— WHAT IS BEING ASKED —
Filter the listing below for "ipynb" and report every line that has it.
****************************************
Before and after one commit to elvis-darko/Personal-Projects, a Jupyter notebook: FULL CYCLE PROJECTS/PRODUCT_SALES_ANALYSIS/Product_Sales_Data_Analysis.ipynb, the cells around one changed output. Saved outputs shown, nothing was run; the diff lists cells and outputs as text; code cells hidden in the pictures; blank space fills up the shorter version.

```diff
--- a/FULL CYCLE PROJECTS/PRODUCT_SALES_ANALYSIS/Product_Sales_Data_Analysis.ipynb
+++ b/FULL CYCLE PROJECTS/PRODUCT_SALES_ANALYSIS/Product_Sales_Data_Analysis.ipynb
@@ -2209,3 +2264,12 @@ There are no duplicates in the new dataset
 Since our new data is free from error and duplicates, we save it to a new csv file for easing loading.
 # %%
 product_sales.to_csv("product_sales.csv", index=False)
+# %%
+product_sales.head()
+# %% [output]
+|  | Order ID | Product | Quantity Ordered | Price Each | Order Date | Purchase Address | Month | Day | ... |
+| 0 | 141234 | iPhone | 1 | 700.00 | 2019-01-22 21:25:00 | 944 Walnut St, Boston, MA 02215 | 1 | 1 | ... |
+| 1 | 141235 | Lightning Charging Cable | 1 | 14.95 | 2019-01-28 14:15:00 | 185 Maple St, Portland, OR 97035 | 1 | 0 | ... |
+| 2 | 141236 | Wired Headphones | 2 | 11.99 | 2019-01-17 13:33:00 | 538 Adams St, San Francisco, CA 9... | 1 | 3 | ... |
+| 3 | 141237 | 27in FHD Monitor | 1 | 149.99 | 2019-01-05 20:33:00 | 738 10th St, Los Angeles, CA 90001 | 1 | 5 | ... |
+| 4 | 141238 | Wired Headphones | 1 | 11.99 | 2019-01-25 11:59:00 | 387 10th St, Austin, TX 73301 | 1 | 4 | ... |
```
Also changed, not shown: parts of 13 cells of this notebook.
****************************************
— YOUR RESPONSE —
Before and after one commit to elvis-darko/Personal-Projects, a Jupyter notebook: FULL CYCLE PROJECTS/PRODUCT_SALES_ANALYSIS/Product_Sales_Data_Analysis.ipynb, the cells around one changed output. Saved outputs shown, nothing was run; the diff lists cells and outputs as text; code cells hidden in the pictures; blank space fills up the shorter version.
--- a/FULL CYCLE PROJECTS/PRODUCT_SALES_ANALYSIS/Product_Sales_Data_Analysis.ipynb
+++ b/FULL CYCLE PROJECTS/PRODUCT_SALES_ANALYSIS/Product_Sales_Data_Analysis.ipynb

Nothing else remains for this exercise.